Springy basslines fall in sync with synths as songs morph from hooky dance beats to more mellow electronic concoctions, new tracks introduced by twinkling keys and club-ready drum machines.
George Hewitt, better known in the music world as Cleopold, released his debut EP Altitude & Oxygen last year on Chet Faker’s label, Detail Co. Records.
“He’s very supportive of me and my music, an old friend of mine, and we played in a band together when we were 15.” George says of his fellow Aussie, as the pair met when they were teens. “He released my first record on his label and we got to play together at the Opera House in Sydney – it was one of the greatest experiences I’ve had. It was such a special experience, made better by getting to play alongside my friend.”
Ever true to his Australian roots, he mentions how Melbourne and its burgeoning music scene specially helped his development as an artist. “The music scene in Melbourne is cool and there’s no shortage of talent in town. I like going out and hearing new music more now than ever.” The city contains more live music venues per capita than Austin, Texas and has been home to artists respected and loved across the world. “There’s a huge music community with a lot of great artists and festivals.” he starts, “They make it easy to throw yourself in the mix and get inspired. Bands like Cut Copy, Midnight Juggernauts, Tame Impala and guys like Nick Murphy have all set a good example of how to succeed overseas, so I’m trying to follow that lead and be as productive as possible without dropping the ball.”

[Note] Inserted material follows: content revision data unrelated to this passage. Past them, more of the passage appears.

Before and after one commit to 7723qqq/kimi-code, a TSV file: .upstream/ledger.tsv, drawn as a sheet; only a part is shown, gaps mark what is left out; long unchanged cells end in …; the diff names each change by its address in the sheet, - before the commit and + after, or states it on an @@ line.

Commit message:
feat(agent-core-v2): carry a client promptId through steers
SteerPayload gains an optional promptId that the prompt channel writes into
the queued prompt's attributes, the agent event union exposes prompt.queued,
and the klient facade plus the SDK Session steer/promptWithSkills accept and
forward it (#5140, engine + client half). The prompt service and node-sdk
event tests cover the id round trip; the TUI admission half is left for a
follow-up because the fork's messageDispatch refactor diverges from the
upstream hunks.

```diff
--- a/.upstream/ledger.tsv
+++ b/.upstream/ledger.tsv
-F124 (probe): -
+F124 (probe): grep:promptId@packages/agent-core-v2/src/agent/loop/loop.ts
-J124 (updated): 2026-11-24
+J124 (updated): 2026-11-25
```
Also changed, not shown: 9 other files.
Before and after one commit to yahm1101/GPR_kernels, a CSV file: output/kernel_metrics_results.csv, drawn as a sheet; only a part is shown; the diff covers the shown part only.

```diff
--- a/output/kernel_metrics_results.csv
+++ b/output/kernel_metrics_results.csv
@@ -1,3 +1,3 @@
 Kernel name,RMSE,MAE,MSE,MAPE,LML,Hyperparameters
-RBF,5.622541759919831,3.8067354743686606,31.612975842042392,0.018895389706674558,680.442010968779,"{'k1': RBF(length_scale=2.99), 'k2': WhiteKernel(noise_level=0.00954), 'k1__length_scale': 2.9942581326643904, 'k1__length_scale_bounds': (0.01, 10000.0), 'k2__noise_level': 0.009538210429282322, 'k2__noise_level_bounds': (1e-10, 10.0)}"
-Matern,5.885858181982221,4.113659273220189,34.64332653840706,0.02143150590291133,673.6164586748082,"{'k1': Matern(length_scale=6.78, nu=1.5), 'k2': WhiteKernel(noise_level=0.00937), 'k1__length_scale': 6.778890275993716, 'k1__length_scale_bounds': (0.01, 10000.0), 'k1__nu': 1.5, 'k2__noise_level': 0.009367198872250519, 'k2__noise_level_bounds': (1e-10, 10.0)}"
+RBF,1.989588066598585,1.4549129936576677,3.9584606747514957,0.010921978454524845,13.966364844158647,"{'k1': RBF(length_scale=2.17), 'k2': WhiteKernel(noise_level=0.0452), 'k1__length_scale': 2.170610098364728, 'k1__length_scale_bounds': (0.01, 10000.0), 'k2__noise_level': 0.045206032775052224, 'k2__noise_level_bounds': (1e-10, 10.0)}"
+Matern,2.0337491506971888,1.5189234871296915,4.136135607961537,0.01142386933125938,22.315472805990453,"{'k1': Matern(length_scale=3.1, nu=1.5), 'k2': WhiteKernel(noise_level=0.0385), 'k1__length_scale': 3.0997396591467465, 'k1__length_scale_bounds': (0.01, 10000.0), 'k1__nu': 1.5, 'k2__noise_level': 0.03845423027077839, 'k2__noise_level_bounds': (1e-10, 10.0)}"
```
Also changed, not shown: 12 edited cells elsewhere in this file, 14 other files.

It’s this sentiment that has pulled him back to the city to record after a stint in LA.
“It’s really nice to be here in Santa Monica- I lived in LA for four years, but I moved back to Melbourne about a year ago because I was focused on getting my EP out. I feel more connected to Australia now that I’ve moved back, I think I used to take it for granted. I like LA a lot as well, and I come here regularly because many of my friends and most of the producers I work with are based here.”
Words and images by Abigail Raymaker